Building a guest list is typically one of the first challenges couples face in the planning process. Juggling family, friends, your parents’ friends, colleagues, and plus-ones is overwhelming. Follow these tips to help build a list that allows all your loved ones to attend and your budget to remain intact.
SET PRIORITY LISTS
Priority List A are the guests that need to be in attendance at your wedding. This should make up the bulk of your list.
Wedding Party Members
Readers, Ushers, House Party
Secondary Family (Grandparents,
Aunts/Uncles, Cousins, Nieces/Nephews)
Priority List B are those you would like to have there and those who expect to be invited.
Priority List C are the first guests you can cut should your guest list be too long for your budget.
Other Friends, New Friends
* 80% of in-town guests will most likely attend
60% of out-of-town guests will attend *
TIPS FROM THE PROS:
Matching your guest count to your budget (not just your venue’s capacity) is going to be key for setting yourself up for a successful – and less stressful – wedding planning experience. Keep in mind that each extra guest doesn’t just add to your food & beverage cost. Each additional guest requires more invitations, more escort cards, more slices of cake, more favors, additional linens, tables, chairs, and centerpieces, and a larger transportation vehicle.
If you’re having issues with parents who aren’t contributing to the budget insisting on you inviting guests who didn’t make your A-List, I’d recommend putting together a true per-person cost including the additional costs I mentioned above and request that, if they insist on including these people, that they contribute the amount to cover their attendance. Usually once people understand the “price tag” for adding more attendees, they’ll back off.
It’s most important to look at your budget first and plan to stick to it! Have a conversation with your planner and/or caterer to discuss the cost per person for food and beverage because this is where it’ll be impacted the greatest.
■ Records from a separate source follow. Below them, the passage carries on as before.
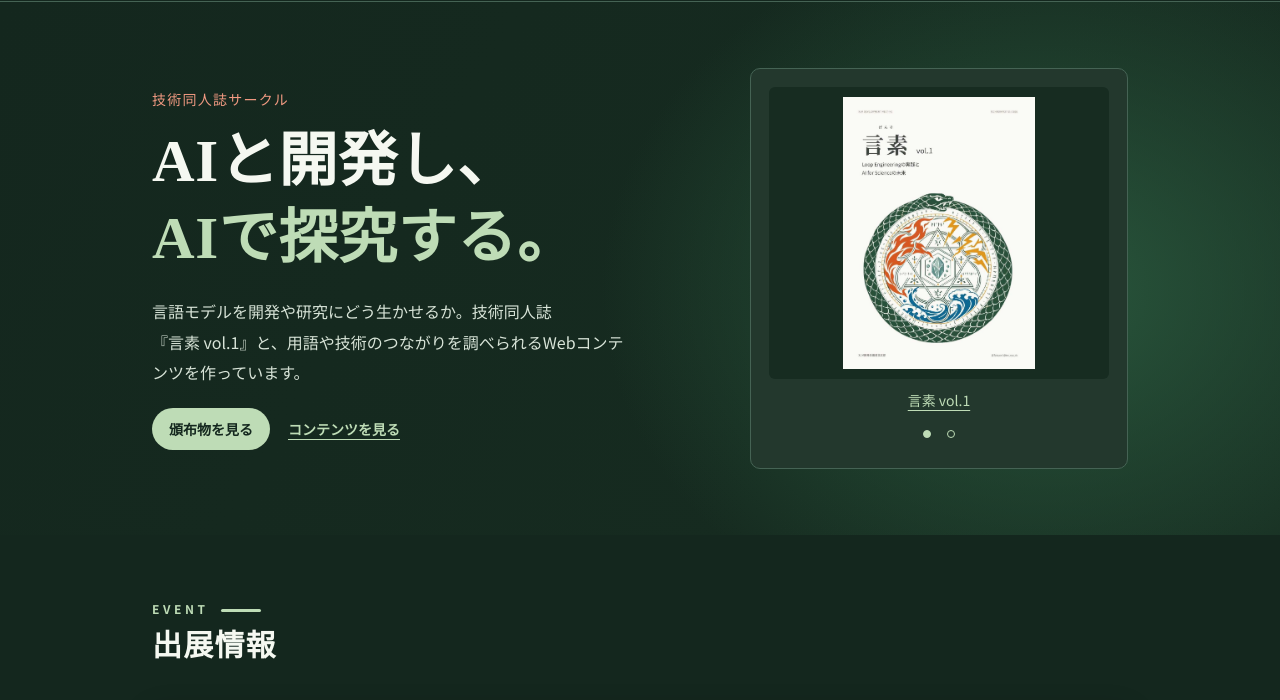
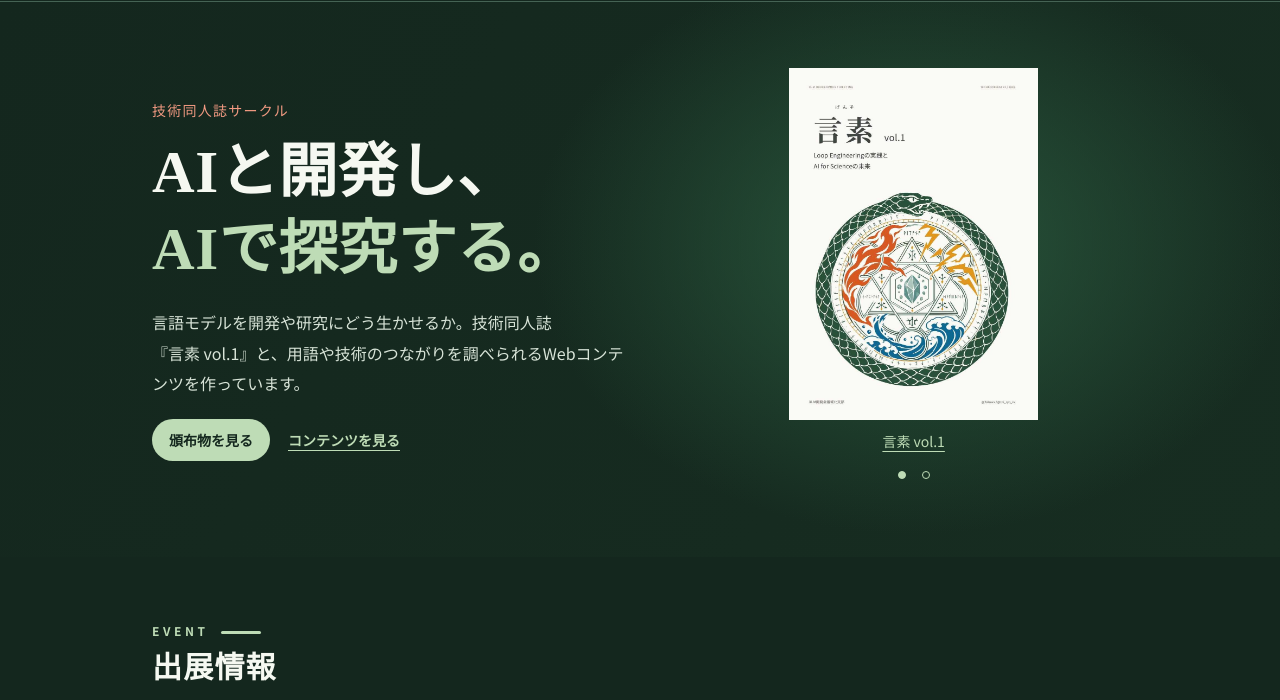
Before and after one commit to xlmdev-johoku/xlmdev-johoku.github.io, a plain HTML site: page index.html in a window 1280 px wide. Shown: the part 72-772 px from the top of the page. Drawn offline with Linux system fonts and the light colour scheme.

Commit message:
fix: align featured artwork and finalize book details

```diff
--- a/home.css
+++ b/home.css
@@ -34,9 +34,7 @@ html { scroll-padding-top: 84px; }
 
 .hero {
   padding-block: clamp(36px, 5.7vw, 66px);
-  background:
-    radial-gradient(540px 440px at 82% 54%, #29563c, transparent 83%),
-    linear-gradient(120deg, var(--bg), #172d21);
+  background: linear-gradient(120deg, var(--bg), #172d21);
 }
 
 .hero-inner { gap: clamp(25px, 5vw, 54px); }
@@ -63,12 +61,23 @@ html { scroll-padding-top: 84px; }
 .hero-actions .hero-secondary { color: var(--accent-ink); padding-inline: 0; text-underline-offset: .25em; }
 
 .feature-carousel {
-  width: min(100%, 410px);
+  --feature-art-height: clamp(212px, 60vw, 352px);
+  position: relative;
+  width: min(100%, 440px);
   justify-self: center;
-  padding: clamp(10px, 2.2vw, 18px);
-  border: 1px solid var(--line);
-  border-radius: var(--radius);
-  background: var(--surface);
+}
+
+.feature-carousel::before {
+  content: "";
+  position: absolute;
+  z-index: -1;
+  top: calc(var(--feature-art-height) / 2);
+  left: 50%;
+  inline-size: min(180%, 760px);
+  block-size: calc(var(--feature-art-height) * 1.65);
+  transform: translate(-50%, -50%);
+  background: radial-gradient(ellipse closest-side, #29563c, transparent);
+  pointer-events: none;
 }
 
 .feature-controls, .feature-dots {
@@ -125,16 +134,12 @@ html { scroll-padding-top: 84px; }
 .feature-art {
   display: block;
   inline-size: 100%;
-  block-size: clamp(172px, 32vw, 292px);
-  padding: 10px;
-  border-radius: 6px;
-  background: #172c21;
+  block-size: var(--feature-art-height);
 }
 .feature-art img {
   inline-size: 100%;
   block-size: 100%;
   object-fit: contain;
-  border-radius: 4px;
 }
 .hero a:focus-visible, .feature-controls button:focus-visible {
   outline: 2px solid var(--logo-mint);
@@ -143,6 +148,7 @@ html { scroll-padding-top: 84px; }
 
 .section { padding-block: clamp(46px, 6vw, 66px); }
 .event-head, .book-body .book-lead { background: #0f4c2f; }
+.book-price { white-space: nowrap; }
 .badge-accent, .booth strong, .chips li:nth-child(4n+1) { color: var(--bg); }
 .chips li:nth-child(4n+2) { background: var(--logo-charcoal); }
 #about { --sec: var(--logo-mint); }
@@ -150,7 +156,7 @@ html { scroll-padding-top: 84px; }
 .site-footer { background: #183b2b; }
 
 @media (min-width: 820px) {
-  .hero-inner { grid-template-columns: minmax(0, 1.18fr) minmax(235px, .82fr); }
+  .hero-inner { grid-template-columns: minmax(0, 1.07fr) minmax(235px, .93fr); }
 }
 
 @media (max-width: 760px), (max-height: 480px) {
@@ -160,6 +166,13 @@ html { scroll-padding-top: 84px; }
 
 @media (max-width: 640px) {
   .circle-logo { width: 146px; }
+}
+
+@media (max-width: 480px) {
+  .book-specs div {
+    grid-template-columns: minmax(0, 1fr);
+    gap: 2px;
+  }
 }
 
 @media (pointer: coarse) {
--- a/index.html
+++ b/index.html
@@ -150,11 +150,16 @@
               <p>そこから、発見・発明・証明はどう違うのかを整理します。仮説や証明を AI で安く大量に作れるようになっても、科学の進む速さを決めるのは「確かめる」側、つまり<strong>検証</strong>だ、という見方が軸です。最後に、AI を研究にどう使うか、これからの展望と、功績や発表をめぐる社会の規範を考えます。</p>
             </section>
             <dl class="book-specs">
-              <div><dt>形態</dt><dd>紙版・電子版（予定）</dd></div>
-              <div><dt>判型／ページ数</dt><dd>調整中</dd></div>
-              <div><dt>頒布価格</dt><dd>決まり次第お知らせします</dd></div>
+              <div><dt>形態</dt><dd>電子版・電子＋紙セット</dd></div>
+              <div><dt>判型／ページ数</dt><dd>JIS B5／132ページ（表紙を含む）</dd></div>
+              <div>
+                <dt>頒布価格</dt>
+                <dd>
+                  会場　<span class="book-price">電子＋紙セット 1,000円</span><br>
+                  オンライン　<span class="book-price">電子版 1,000円</span>／<span class="book-price">電子＋紙セット 1,500円</span>
+                </dd>
+              </div>
             </dl>
-            <p class="note">※内容は制作中のため変更になる場合があります。</p>
           </div>
         </article>
       </div>
```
From here – set your number of total guests that you can accommodate to build your lists (A, B, and C). Plus ones are tricky to figure sometimes out but a general rule I like to use is this: 1. Bridal party – if they are in a relationship then they are to be invited and written on the invitation) 2. Engaged couples – to be included in the invitation by name as well and lastly 3. Dating – if they are currently in a relationship, and if guest count allows, they can be included on the invitation as “and guest”.
ARE YOU READY TO HAND OFF THE STRESS OF PLANNING OR DESIGNING YOUR WEDDING?